## Prompt
In the copy, every record below must appear exactly as given, and no picture may appear.

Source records
=== Section Start ===

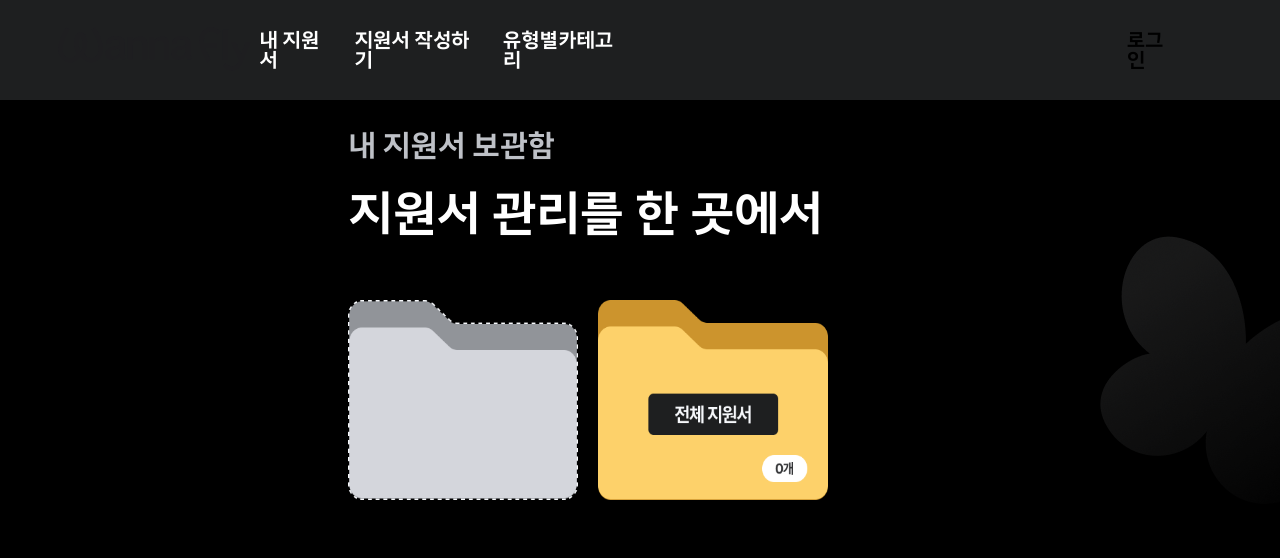
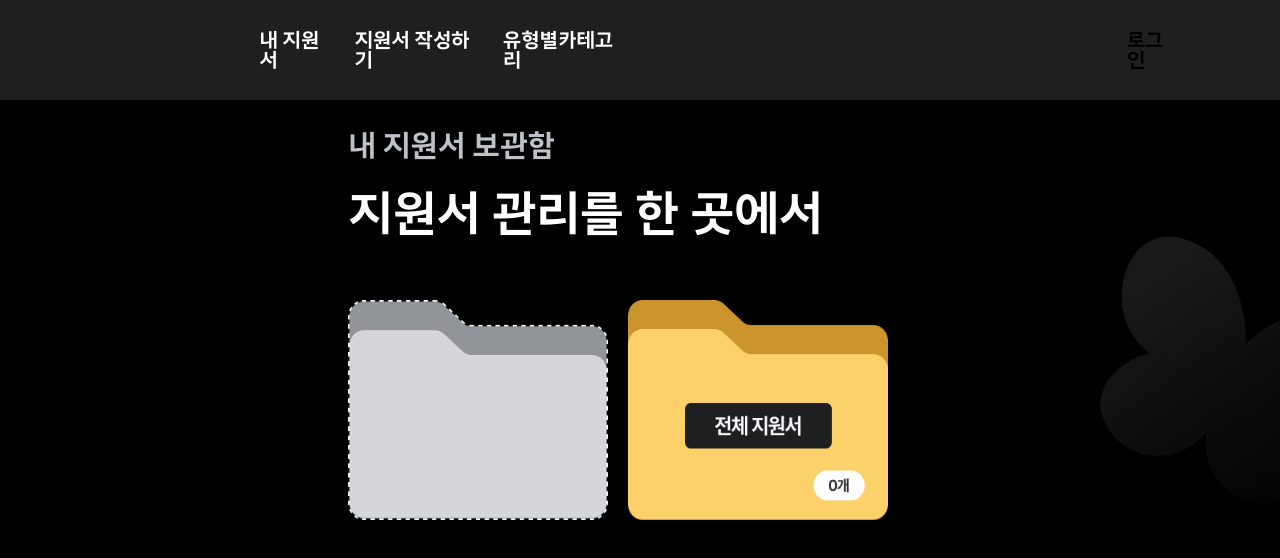
Before and after one commit to kusitms-wannafly/wannafly_fe, a React (Vite) app: page / in a window 1280 px wide. Shown: the top 558 px of the page. Built offline with nearby package versions, Linux system fonts and the light colour scheme; no server answers.

Commit message:
styles: folder imgage modified

```diff
--- a/src/pages/Main/index.tsx
+++ b/src/pages/Main/index.tsx
@@ -49,8 +49,8 @@ const FolderContainer = styled.div`
 `;
 
 const Folder = styled.img`
-  width: 250px;
-  height: 200px;
+  width: 280px;
+  height: 220px;
   padding-right: 20px;
 `;
 const UnionButterfly = styled.img`
```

=== Section End ===

## Exercise solution
Before and after one commit to kusitms-wannafly/wannafly_fe, a React (Vite) app: page / in a window 1280 px wide. Shown: the top 558 px of the page. Built offline with nearby package versions, Linux system fonts and the light colour scheme; no server answers.

Commit message:
styles: folder imgage modified

```diff
--- a/src/pages/Main/index.tsx
+++ b/src/pages/Main/index.tsx
@@ -49,8 +49,8 @@ const FolderContainer = styled.div`
 `;
 
 const Folder = styled.img`
-  width: 250px;
-  height: 200px;
+  width: 280px;
+  height: 220px;
   padding-right: 20px;
 `;
 const UnionButterfly = styled.img`
```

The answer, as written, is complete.